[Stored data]
══════════════════════════════
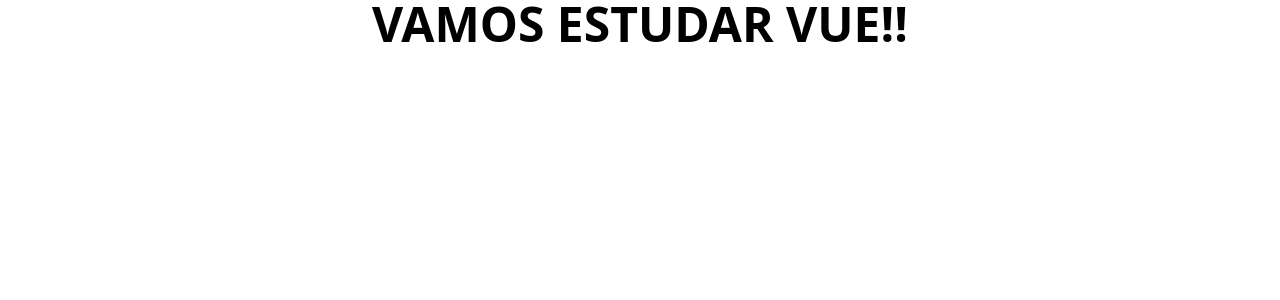
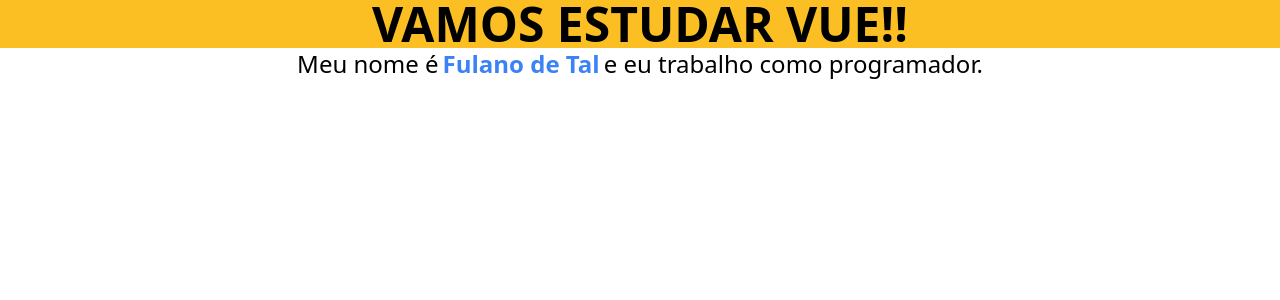
Before and after one commit to davcavalc/VueJS-Aulas, a Vue app in the folder 2_Projeto_Vue/: page / in a window 1280 px wide. Shown: the top 300 px of the page. Built offline with nearby package versions, Linux system fonts and the light colour scheme.

Commit message:
📓Aula: Dados em componetes - 02/09/2022

```diff
--- a/2_Projeto_Vue/src/App.vue
+++ b/2_Projeto_Vue/src/App.vue
@@ -3,11 +3,23 @@ import PrimeiroComponente from "./components/PrimeiroComponente.vue";
 export default {
  name: "App",
  components: { PrimeiroComponente },
+ data() {
+  return {
+   nome: "Fulano de Tal",
+   profissao: "programador",
+  };
+ },
 };
 </script>
 
 <style></style>
 
 <template>
- <PrimeiroComponente />
+ <div>
+  <PrimeiroComponente />
+  <p class="flex justify-center text-2xl">
+   Meu nome é<span class="text-blue-500 font-bold ml-1 mr-1">{{ nome }}</span> e eu
+   trabalho como {{ profissao }}.
+  </p>
+ </div>
 </template>
--- a/2_Projeto_Vue/src/components/HelloWorld.vue
+++ /dev/null
@@ -1,40 +0,0 @@
-<script setup>
-import { ref } from 'vue'
-
-defineProps({
-  msg: String
-})
-
-const count = ref(0)
-</script>
-
-<template>
-  <div>
-    <h1>{{ msg }}</h1>
-    <div class="card">
-      <button type="button" @click="count++">count is {{ count }}</button>
-      <p>
-        Edit
-        <code>components/HelloWorld.vue</code> to test HMR
-      </p>
-    </div>
-    <p>
-      Check out
-      <a href="https://vuejs.org/guide/quick-start.html#local" target="_blank"
-        >create-vue</a
-      >, the official Vue + Vite starter
-    </p>
-    <p>
-      Install
-      <a href="https://github.com/johnsoncodehk/volar" target="_blank">Volar</a>
-      in your IDE for a better DX
-    </p>
-    <p class="read-the-docs">Click on the Vite and Vue logos to learn more</p>
-  </div>
-</template>
-
-<style scoped>
-.read-the-docs {
-  color: #888;
-}
-</style>
--- a/2_Projeto_Vue/src/components/PrimeiroComponente.vue
+++ b/2_Projeto_Vue/src/components/PrimeiroComponente.vue
@@ -5,5 +5,5 @@ export default {
 </script>
 
 <template>
- <h3 class="flex justify-center text-5xl uppercase font-bold">Vamos estudar Vue!!</h3>
+ <h3 class="flex justify-center text-5xl uppercase font-bold bg-amber-400">Vamos estudar Vue!!</h3>
 </template>
```
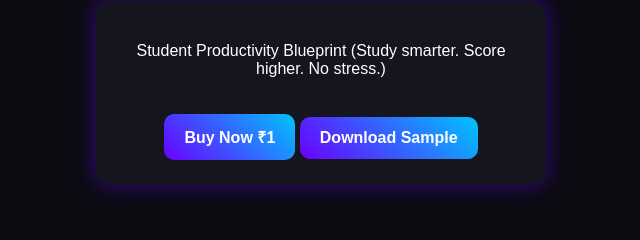
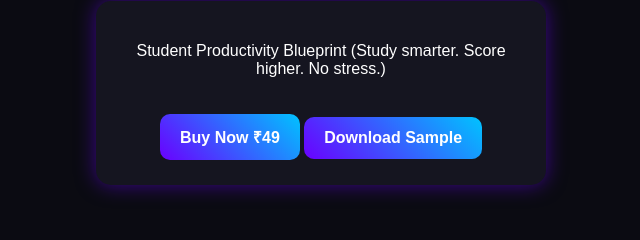
Before and after one commit to BeatoraVibes/Beatora_vibes, a plain HTML site: page index.html in a window 1280 px wide. Shown: the part 859-1099 px from the top of the page, 319-959 px from the left. Drawn offline with Linux system fonts and the light colour scheme.

Commit message:
Update index.html

```diff
--- a/index.html
+++ b/index.html
@@ -168,7 +168,7 @@ footer{
 
       <!-- BUY BUTTON -->
     <a href="https://rzp.io/rzp/3FBFV4HJ" target="_blank" class="button buy">
-      Buy Now ₹1
+      Buy Now ₹49
     </a>
 
     <!-- SAMPLE DOWNLOAD -->
```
══════════════════════════════
> Your instructions
A word-for-word copy of the records is required. Leave out every picture.

> Written answer
Before and after one commit to davcavalc/VueJS-Aulas, a Vue app in the folder 2_Projeto_Vue/: page / in a window 1280 px wide. Shown: the top 300 px of the page. Built offline with nearby package versions, Linux system fonts and the light colour scheme.

Commit message:
📓Aula: Dados em componetes - 02/09/2022

```diff
--- a/2_Projeto_Vue/src/App.vue
+++ b/2_Projeto_Vue/src/App.vue
@@ -3,11 +3,23 @@ import PrimeiroComponente from "./components/PrimeiroComponente.vue";
 export default {
  name: "App",
  components: { PrimeiroComponente },
+ data() {
+  return {
+   nome: "Fulano de Tal",
+   profissao: "programador",
+  };
+ },
 };
 </script>
 
 <style></style>
 
 <template>
- <PrimeiroComponente />
+ <div>
+  <PrimeiroComponente />
+  <p class="flex justify-center text-2xl">
+   Meu nome é<span class="text-blue-500 font-bold ml-1 mr-1">{{ nome }}</span> e eu
+   trabalho como {{ profissao }}.
+  </p>
+ </div>
 </template>
--- a/2_Projeto_Vue/src/components/HelloWorld.vue
+++ /dev/null
@@ -1,40 +0,0 @@
-<script setup>
-import { ref } from 'vue'
-
-defineProps({
-  msg: String
-})
-
-const count = ref(0)
-</script>
-
-<template>
-  <div>
-    <h1>{{ msg }}</h1>
-    <div class="card">
-      <button type="button" @click="count++">count is {{ count }}</button>
-      <p>
-        Edit
-        <code>components/HelloWorld.vue</code> to test HMR
-      </p>
-    </div>
-    <p>
-      Check out
-      <a href="https://vuejs.org/guide/quick-start.html#local" target="_blank"
-        >create-vue</a
-      >, the official Vue + Vite starter
-    </p>
-    <p>
-      Install
-      <a href="https://github.com/johnsoncodehk/volar" target="_blank">Volar</a>
-      in your IDE for a better DX
-    </p>
-    <p class="read-the-docs">Click on the Vite and Vue logos to learn more</p>
-  </div>
-</template>
-
-<style scoped>
-.read-the-docs {
-  color: #888;
-}
-</style>
--- a/2_Projeto_Vue/src/components/PrimeiroComponente.vue
+++ b/2_Projeto_Vue/src/components/PrimeiroComponente.vue
@@ -5,5 +5,5 @@ export default {
 </script>
 
 <template>
- <h3 class="flex justify-center text-5xl uppercase font-bold">Vamos estudar Vue!!</h3>
+ <h3 class="flex justify-center text-5xl uppercase font-bold bg-amber-400">Vamos estudar Vue!!</h3>
 </template>
```
Before and after one commit to BeatoraVibes/Beatora_vibes, a plain HTML site: page index.html in a window 1280 px wide. Shown: the part 859-1099 px from the top of the page, 319-959 px from the left. Drawn offline with Linux system fonts and the light colour scheme.

Commit message:
Update index.html

```diff
--- a/index.html
+++ b/index.html
@@ -168,7 +168,7 @@ footer{
 
       <!-- BUY BUTTON -->
     <a href="https://rzp.io/rzp/3FBFV4HJ" target="_blank" class="button buy">
-      Buy Now ₹1
+      Buy Now ₹49
     </a>
 
     <!-- SAMPLE DOWNLOAD -->
```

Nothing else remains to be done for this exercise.